The goal of newborn screening is to readily identify and rapidly treat, delay or prevent illness, intellectual disability, or death. The New York State Newborn Screening Program at the Wadsworth Center screens all infants born in NYS for more than 40 conditions including inherited metabolic disorders, hemoglobinopathies, congenital hypothyroidism, cystic fibrosis (CF), severe combined immunodeficiency (SCID) and lysosomal storage disorders.
Dr. Kay studies the genetics of diseases affecting infants and children, including conditions screened by the newborn screening program, and congenital malformations (birth defects). Her research utilizes both targeted and genome-wide approaches to identify and characterize mutations, susceptibility alleles and interactions in novel and known disease genes and pathways, using genetic, epidemiological, statistical, and bioinformatic approaches.
Ongoing work includes:
- Assessment of CF sequence variants/mutations in the diverse NYS population;
- Evaluation of outcomes following implementation of a three-tiered CF newborn screening algorithm that includes next generation sequencing;
- Pilot study of newborn screening for spinal muscular atrophy (SMA);
- Identification of novel risk factors for various congenital malformations using whole exome sequencing.

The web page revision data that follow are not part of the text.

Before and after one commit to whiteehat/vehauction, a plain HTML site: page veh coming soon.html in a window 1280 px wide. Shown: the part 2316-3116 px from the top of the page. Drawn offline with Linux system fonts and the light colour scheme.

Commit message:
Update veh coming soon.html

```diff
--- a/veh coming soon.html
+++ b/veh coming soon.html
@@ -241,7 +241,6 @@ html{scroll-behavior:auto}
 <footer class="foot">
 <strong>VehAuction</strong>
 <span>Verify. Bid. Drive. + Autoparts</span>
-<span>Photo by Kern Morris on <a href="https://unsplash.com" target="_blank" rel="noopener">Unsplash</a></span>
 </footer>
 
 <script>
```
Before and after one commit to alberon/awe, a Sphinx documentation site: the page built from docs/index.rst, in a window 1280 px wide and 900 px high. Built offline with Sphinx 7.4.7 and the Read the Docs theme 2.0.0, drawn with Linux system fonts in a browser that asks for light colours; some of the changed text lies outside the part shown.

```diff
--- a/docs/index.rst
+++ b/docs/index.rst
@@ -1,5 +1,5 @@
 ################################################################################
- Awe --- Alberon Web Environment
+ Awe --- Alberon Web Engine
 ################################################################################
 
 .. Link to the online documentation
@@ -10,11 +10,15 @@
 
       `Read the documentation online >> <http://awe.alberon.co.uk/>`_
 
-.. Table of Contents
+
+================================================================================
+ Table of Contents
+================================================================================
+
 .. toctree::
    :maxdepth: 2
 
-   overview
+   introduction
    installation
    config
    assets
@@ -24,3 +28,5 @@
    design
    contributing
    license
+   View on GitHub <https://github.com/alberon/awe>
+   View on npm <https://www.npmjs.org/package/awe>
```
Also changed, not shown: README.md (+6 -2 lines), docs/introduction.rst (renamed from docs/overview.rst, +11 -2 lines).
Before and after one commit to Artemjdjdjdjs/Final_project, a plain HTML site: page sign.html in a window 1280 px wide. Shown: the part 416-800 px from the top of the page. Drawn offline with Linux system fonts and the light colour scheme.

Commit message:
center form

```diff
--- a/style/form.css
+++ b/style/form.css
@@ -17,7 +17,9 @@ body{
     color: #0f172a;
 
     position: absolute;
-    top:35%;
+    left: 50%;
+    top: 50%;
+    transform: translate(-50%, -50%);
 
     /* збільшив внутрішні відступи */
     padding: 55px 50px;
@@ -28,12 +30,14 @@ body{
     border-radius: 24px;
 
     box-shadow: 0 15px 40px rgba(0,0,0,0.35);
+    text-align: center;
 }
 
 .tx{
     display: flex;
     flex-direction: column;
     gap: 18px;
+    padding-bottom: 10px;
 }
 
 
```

Other interests include improving existing newborn screening mutation panels and addressing challenges to implementation of next generation sequencing and expanded genetic screening in the newborn screening setting. The ultimate goal is to translate knowledge gained from these studies into routine public health practice.